▶ **EXERCISE REQUIREMENTS**:
The following listing has lines to check for the word "className"; give only the number of lines that contain it.
◆ ◆ ◆ ◆ ◆ ◆ ◆
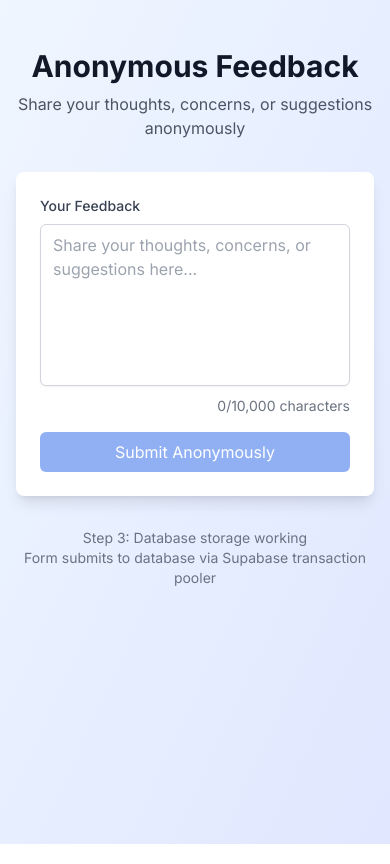
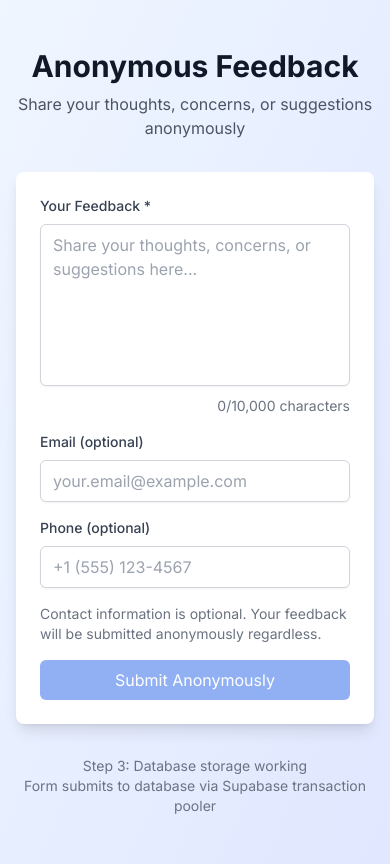
Before and after one commit to ranjonmd/anonFeedbackForm, a Next.js app: page / in a window 390 px wide. Built offline with nearby package versions, Linux system fonts and the light colour scheme.

Commit message:
added phone, email

```diff
--- a/app/api/submit/route.ts
+++ b/app/api/submit/route.ts
@@ -3,7 +3,7 @@ import { db, createTable } from '@/lib/database'
 
 export async function POST(request: NextRequest) {
     try {
-        const { content } = await request.json()
+        const { content, email, phone } = await request.json()
 
         // Validate input
         if (!content || typeof content !== 'string' || content.trim().length === 0) {
@@ -20,6 +20,8 @@ export async function POST(request: NextRequest) {
             )
         }
 
+
+
         // Ensure table exists
         await createTable()
 
@@ -27,8 +29,12 @@ export async function POST(request: NextRequest) {
         const client = await db.connect()
         try {
             const result = await client.query(
-                'INSERT INTO complaints (content) VALUES ($1) RETURNING id, created_at',
-                [content.trim()]
+                'INSERT INTO complaints (content, email, phone) VALUES ($1, $2, $3) RETURNING id, created_at',
+                [
+                    content.trim(),
+                    email && email.trim() ? email.trim() : null,
+                    phone && phone.trim() ? phone.trim() : null
+                ]
             )
 
             const { id, created_at } = result.rows[0]
@@ -36,6 +42,8 @@ export async function POST(request: NextRequest) {
             console.log('Stored feedback:', {
                 id,
                 content: content.trim(),
+                email: email && email.trim() ? email.trim() : null,
+                phone: phone && phone.trim() ? phone.trim() : null,
                 created_at,
                 ip: request.headers.get('x-forwarded-for') || request.ip || 'unknown'
             })
--- a/components/SubmitForm.tsx
+++ b/components/SubmitForm.tsx
@@ -4,14 +4,66 @@ import { useState } from 'react'
 
 export function SubmitForm() {
     const [content, setContent] = useState('')
+    const [email, setEmail] = useState('')
+    const [phone, setPhone] = useState('')
     const [isSubmitting, setIsSubmitting] = useState(false)
     const [message, setMessage] = useState<{ type: 'success' | 'error'; text: string } | null>(null)
+    const [emailError, setEmailError] = useState<string | null>(null)
+    const [phoneError, setPhoneError] = useState<string | null>(null)
+
+    // Validation functions
+    const validateEmail = (email: string) => {
+        if (!email.trim()) return null // Empty is valid (optional field)
+        const emailRegex = /^[^\s@]+@[^\s@]+\.[^\s@]+$/
+        return emailRegex.test(email.trim()) ? null : 'Invalid email format'
+    }
+
+    const validatePhone = (phone: string) => {
+        if (!phone.trim()) return null // Empty is valid (optional field)
+        const cleanPhone = phone.replace(/[\s\-\(\)]/g, '')
+
+        // Check minimum length (at least 10 digits for a valid phone number)
+        if (cleanPhone.length < 10) {
+            return 'Phone number must be at least 10 digits'
+        }
+
+        const phoneRegex = /^[\+]?[1-9][\d]{9,15}$/
+        return phoneRegex.test(cleanPhone) ? null : 'Invalid phone number format'
+    }
+
+    // Handle email change with validation
+    const handleEmailChange = (e: React.ChangeEvent<HTMLInputElement>) => {
+        const value = e.target.value
+        setEmail(value)
+        setEmailError(validateEmail(value))
+    }
+
+    // Handle phone change with validation
+    const handlePhoneChange = (e: React.ChangeEvent<HTMLInputElement>) => {
+        const value = e.target.value
+        setPhone(value)
+        setPhoneError(validatePhone(value))
+    }
 
     const handleSubmit = async (e: React.FormEvent) => {
         e.preventDefault()
 
         if (!content.trim()) {
             setMessage({ type: 'error', text: 'Please enter your feedback' })
+            return
+        }
+
+        // Validate email
+        const emailError = validateEmail(email)
+        if (emailError) {
+            setMessage({ type: 'error', text: emailError })
+            return
+        }
+
+        // Validate phone
+        const phoneError = validatePhone(phone)
+        if (phoneError) {
+            setMessage({ type: 'error', text: phoneError })
             return
         }
 
@@ -24,7 +76,11 @@ export function SubmitForm() {
                 headers: {
                     'Content-Type': 'application/json',
                 },
-                body: JSON.stringify({ content: content.trim() }),
+                body: JSON.stringify({
+                    content: content.trim(),
+                    email: email.trim(),
+                    phone: phone.trim()
+                }),
             })
 
             const data = await response.json()
@@ -35,6 +91,8 @@ export function SubmitForm() {
                     text: 'Thank you! Your feedback has been submitted anonymously.'
                 })
                 setContent('')
+                setEmail('')
+                setPhone('')
             } else {
                 setMessage({
                     type: 'error',
@@ -56,7 +114,7 @@ export function SubmitForm() {
             <form onSubmit={handleSubmit} className="space-y-4">
                 <div>
                     <label htmlFor="content" className="block text-sm font-medium text-gray-700 mb-2">
-                        Your Feedback
+                        Your Feedback *
                     </label>
                     <textarea
                         id="content"
@@ -67,10 +125,55 @@ export function SubmitForm() {
                         rows={6}
                         maxLength={10000}
                         disabled={isSubmitting}
+                        required
                     />
                     <div className="mt-1 text-sm text-gray-500 text-right">
                         {content.length}/10,000 characters
                     </div>
+                </div>
+
+                <div className="grid grid-cols-1 md:grid-cols-2 gap-4">
+                    <div>
+                        <label htmlFor="email" className="block text-sm font-medium text-gray-700 mb-2">
+                            Email (optional)
+                        </label>
+                        <input
+                            type="email"
+                            id="email"
+                            value={email}
+                            onChange={handleEmailChange}
+                            placeholder="your.email@example.com"
+                            className={`w-full px-3 py-2 border rounded-md shadow-sm focus:outline-none focus:ring-2 focus:ring-blue-500 focus:border-blue-500 ${emailError ? 'border-red-300' : 'border-gray-300'
+                                }`}
+                            disabled={isSubmitting}
+                        />
+                        {emailError && (
+                            <p className="mt-1 text-sm text-red-600">{emailError}</p>
+                        )}
+                    </div>
+
+                    <div>
+                        <label htmlFor="phone" className="block text-sm font-medium text-gray-700 mb-2">
+                            Phone (optional)
+                        </label>
+                        <input
+                            type="tel"
+                            id="phone"
+                            value={phone}
+                            onChange={handlePhoneChange}
+                            placeholder="+1 (555) 123-4567"
+                            className={`w-full px-3 py-2 border rounded-md shadow-sm focus:outline-none focus:ring-2 focus:ring-blue-500 focus:border-blue-500 ${phoneError ? 'border-red-300' : 'border-gray-300'
+                                }`}
+                            disabled={isSubmitting}
+                        />
+                        {phoneError && (
+                            <p className="mt-1 text-sm text-red-600">{phoneError}</p>
+                        )}
+                    </div>
+                </div>
+
+                <div className="text-sm text-gray-500">
+                    <p>Contact information is optional. Your feedback will be submitted anonymously regardless.</p>
                 </div>
 
                 {message && (
@@ -84,7 +187,7 @@ export function SubmitForm() {
 
                 <button
                     type="submit"
-                    disabled={isSubmitting || !content.trim()}
+                    disabled={isSubmitting || !content.trim() || !!emailError || !!phoneError}
                     className="w-full bg-blue-600 text-white py-2 px-4 rounded-md hover:bg-blue-700 focus:outline-none focus:ring-2 focus:ring-blue-500 focus:ring-offset-2 disabled:opacity-50 disabled:cursor-not-allowed transition-colors"
                 >
                     {isSubmitting ? 'Submitting...' : 'Submit Anonymously'}
--- a/lib/database.ts
+++ b/lib/database.ts
@@ -40,6 +40,8 @@ export async function createTable() {
       CREATE TABLE IF NOT EXISTS complaints (
         id SERIAL PRIMARY KEY,
         content TEXT NOT NULL,
+        email VARCHAR(255),
+        phone VARCHAR(20),
         created_at TIMESTAMP WITH TIME ZONE DEFAULT NOW()
       );
     `
```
◆ ◆ ◆ ◆ ◆ ◆ ◆
▶ **ANSWER BOX**:
12